WHAT TO PRODUCE
Retype the listing that follows, word for word.

START INPUT FOR THIS TASK

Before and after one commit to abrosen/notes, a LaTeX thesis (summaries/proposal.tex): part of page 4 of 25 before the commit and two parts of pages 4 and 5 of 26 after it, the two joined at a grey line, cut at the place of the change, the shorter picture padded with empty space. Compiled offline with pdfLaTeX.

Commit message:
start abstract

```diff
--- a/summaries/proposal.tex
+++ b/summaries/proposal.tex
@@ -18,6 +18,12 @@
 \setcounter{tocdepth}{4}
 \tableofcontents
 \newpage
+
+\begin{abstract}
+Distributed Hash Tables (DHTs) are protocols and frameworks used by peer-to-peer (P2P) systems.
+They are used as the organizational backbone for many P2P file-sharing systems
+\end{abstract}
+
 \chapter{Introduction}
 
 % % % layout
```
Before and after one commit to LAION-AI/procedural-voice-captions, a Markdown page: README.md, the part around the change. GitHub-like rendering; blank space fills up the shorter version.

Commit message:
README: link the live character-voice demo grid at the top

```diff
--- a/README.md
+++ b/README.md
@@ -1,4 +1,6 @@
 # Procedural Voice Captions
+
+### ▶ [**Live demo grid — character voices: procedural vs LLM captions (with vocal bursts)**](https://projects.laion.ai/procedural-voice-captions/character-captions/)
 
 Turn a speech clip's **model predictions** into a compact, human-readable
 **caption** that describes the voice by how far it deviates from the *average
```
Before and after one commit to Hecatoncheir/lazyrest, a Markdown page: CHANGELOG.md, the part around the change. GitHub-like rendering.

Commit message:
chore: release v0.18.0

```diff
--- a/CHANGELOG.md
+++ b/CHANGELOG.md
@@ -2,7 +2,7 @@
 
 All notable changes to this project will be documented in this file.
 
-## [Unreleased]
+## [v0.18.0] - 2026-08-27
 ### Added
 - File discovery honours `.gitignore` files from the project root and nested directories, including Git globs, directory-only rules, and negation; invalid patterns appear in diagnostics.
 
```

END INPUT FOR THIS TASK

ANSWER SECTION
Before and after one commit to abrosen/notes, a LaTeX thesis (summaries/proposal.tex): part of page 4 of 25 before the commit and two parts of pages 4 and 5 of 26 after it, the two joined at a grey line, cut at the place of the change, the shorter picture padded with empty space. Compiled offline with pdfLaTeX.

Commit message:
start abstract

```diff
--- a/summaries/proposal.tex
+++ b/summaries/proposal.tex
@@ -18,6 +18,12 @@
 \setcounter{tocdepth}{4}
 \tableofcontents
 \newpage
+
+\begin{abstract}
+Distributed Hash Tables (DHTs) are protocols and frameworks used by peer-to-peer (P2P) systems.
+They are used as the organizational backbone for many P2P file-sharing systems
+\end{abstract}
+
 \chapter{Introduction}
 
 % % % layout
```
Before and after one commit to LAION-AI/procedural-voice-captions, a Markdown page: README.md, the part around the change. GitHub-like rendering; blank space fills up the shorter version.

Commit message:
README: link the live character-voice demo grid at the top

```diff
--- a/README.md
+++ b/README.md
@@ -1,4 +1,6 @@
 # Procedural Voice Captions
+
+### ▶ [**Live demo grid — character voices: procedural vs LLM captions (with vocal bursts)**](https://projects.laion.ai/procedural-voice-captions/character-captions/)
 
 Turn a speech clip's **model predictions** into a compact, human-readable
 **caption** that describes the voice by how far it deviates from the *average
```
Before and after one commit to Hecatoncheir/lazyrest, a Markdown page: CHANGELOG.md, the part around the change. GitHub-like rendering.

Commit message:
chore: release v0.18.0

```diff
--- a/CHANGELOG.md
+++ b/CHANGELOG.md
@@ -2,7 +2,7 @@
 
 All notable changes to this project will be documented in this file.
 
-## [Unreleased]
+## [v0.18.0] - 2026-08-27
 ### Added
 - File discovery honours `.gitignore` files from the project root and nested directories, including Git globs, directory-only rules, and negation; invalid patterns appear in diagnostics.
 
```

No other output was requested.